Data in Smart Manufacturing

Smart manufacturing stresses the use of data but avoids unstructured and unprocessed data, which brings no value to manufacturers. A smart factory should collect, structure, store, and analyze information efficiently. By configuring processes to provide real-time insights, a smart factory can proactively address issues such as downtime or bottlenecks.

A manufacturer can use this information to implement a digital twin, which is a digital replica of assets, processes, or even the entire factory, to further optimize the factory's operational efficiency.

5. IT/OT integration

Connect physical assets with digital ones in your operations by merging information technologies with operational technologies. We recommend using IoT and IIoT for remote control, employing AI and machine learning for automation and optimization of factory processes, and implementing predictive maintenance strategies.

For example, some automotive companies use virtual and augmented reality for remote training and maintenance services, saving time on commuting. Others use IoT devices for monitoring the transportation of temperature-sensitive products. Real-time location systems (RTLS) can automate pallet tracking at manufacturing facilities, which usually move between warehouses.

And there are many other examples of the potential advancements in smart factories in the case of IT/OT convergence on the factory floor. As mentioned, smart manufacturing equals interconnectivity, which means communication extends beyond the workplace to include suppliers, customers, and managers. This benefits all stakeholders with real-time information exchange.

Getting Started with Smart Manufacturing

Modern-day enterprises are evolving to embrace smart factories, the approach that allows companies to optimize digitalization by bridging IT and OT. As the new norm, smart manufacturing benefits companies with:

  • Enhanced productivity
  • Improved product quality
  • Better decision-making
  • Cost reduction
  • Reduced waste

It’s critical to note that smart manufacturing doesn’t want to replace humans. Vice versa, this approach aims to enhance the effectiveness and innovation of human professionals in their tasks through automation. This synergy of human efforts and AI is commonly referred to as hybrid intelligence, and its illustrative cases are already visible in smart factories of industry leaders.

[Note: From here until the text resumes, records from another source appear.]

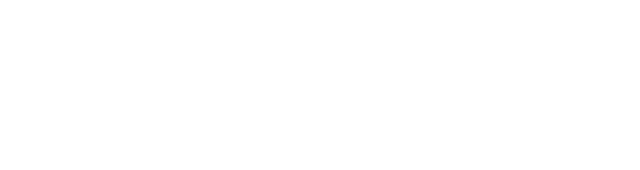
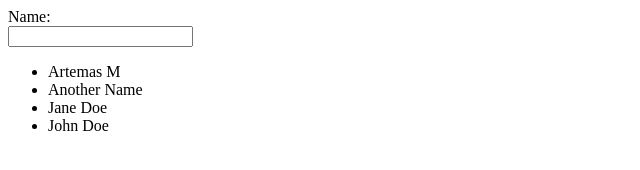
Before and after one commit to Artemas-Muzanenhamo/angularjs, a plain HTML site: page angular.html in a window 1280 px wide. Shown: the whole page, without its empty margins (0-640 px from the left). Drawn offline with nearby package versions, Linux system fonts and the light colour scheme.

Commit message:
Use of Data Binding, Filters and Directives in Angular JS.

```diff
--- a/angular.html
+++ b/angular.html
@@ -1,9 +1,18 @@
 <!DOCTYPE html>
-<html>
+<html data-ng-app> <!-- This is a directive...-->
 	<head>
 		<title>Pictopage</title>
+	</head>
+	<body data-ng-init="names=['Artemas M', 'Another Name', 'Jane Doe', 'John Doe']"> <!-- You can make a directive array initialization like this. -->
+		Name:
+		<br />
+		<input type="text" data-ng-model="name"/> {{ name }} <!-- This binding will repeat what has been typed-->
+		<br />
+		<ul>
+			<li data-ng-repeat="personName in names">{{ personName }}</li>
+		</ul>
+
+
 		<script src="https://ajax.googleapis.com/ajax/libs/angularjs/1.4.8/angular.min.js"></script>
-	</head>
-	<body>
 	</body>
 </html>
```
Also changed, not shown: readme.txt (added).
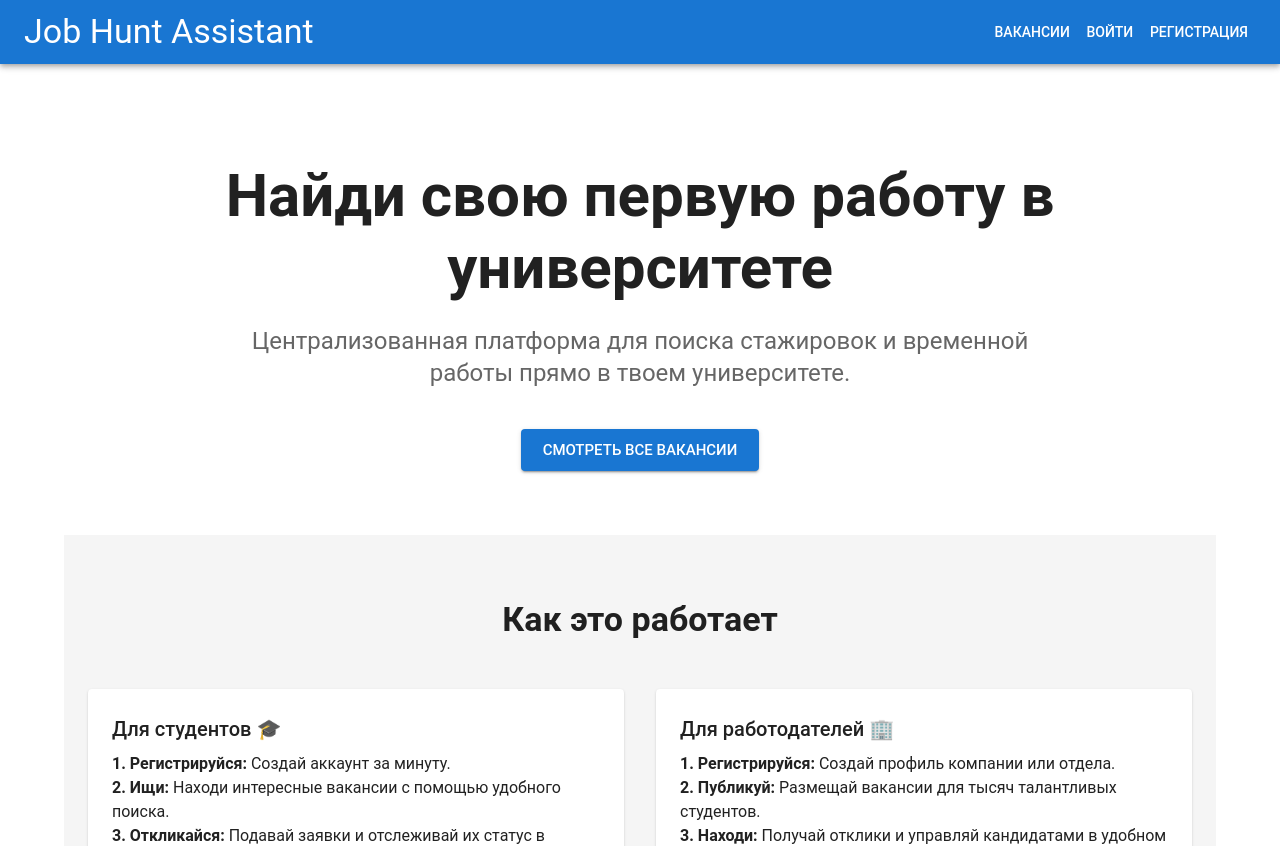
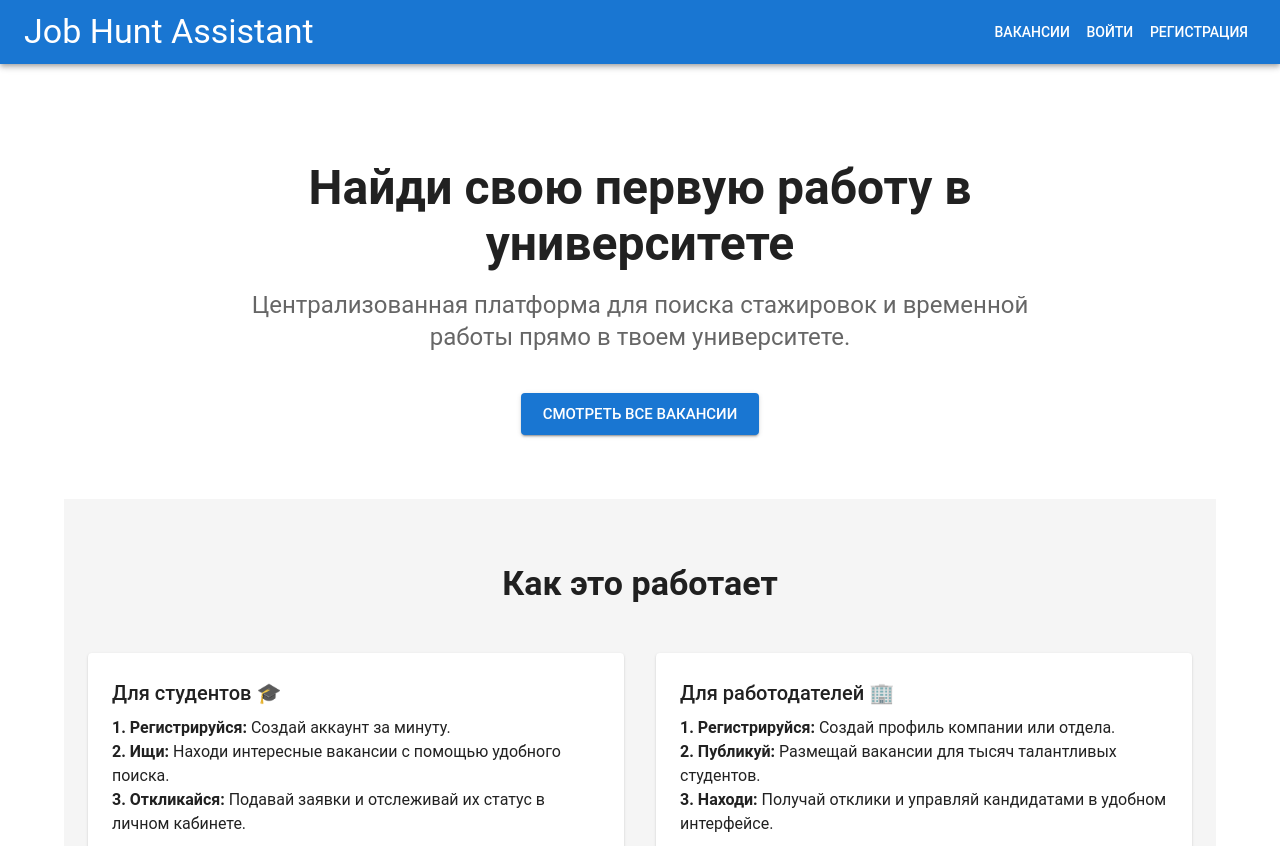
Before and after one commit to Po1nT204/job-hunt-assistant, a React (Vite) app in the folder client/: page / in a window 1280 px wide. Shown: the top 846 px of the page. Built offline with nearby package versions, Linux system fonts and the light colour scheme.

Commit message:
refactor: final readme and homepage changes

```diff
--- a/client/src/pages/HomePage/HomePage.tsx
+++ b/client/src/pages/HomePage/HomePage.tsx
@@ -5,7 +5,7 @@ export const HomePage = () => {
   return (
     <Box>
       <Container maxWidth='md' sx={{ textAlign: 'center', my: 8 }}>
-        <Typography variant='h2' component='h1' fontWeight={700} gutterBottom>
+        <Typography variant='h3' component='h1' fontWeight={600} gutterBottom>
           Найди свою первую работу в университете
         </Typography>
         <Typography variant='h5' color='text.secondary' paragraph>
```
Also changed, not shown: 1 other file (tests, documents, lock files or other folders).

If you’re interested in learning more about how to successfully implement smart manufacturing into your operations, attend the Smart Manufacturing Experience.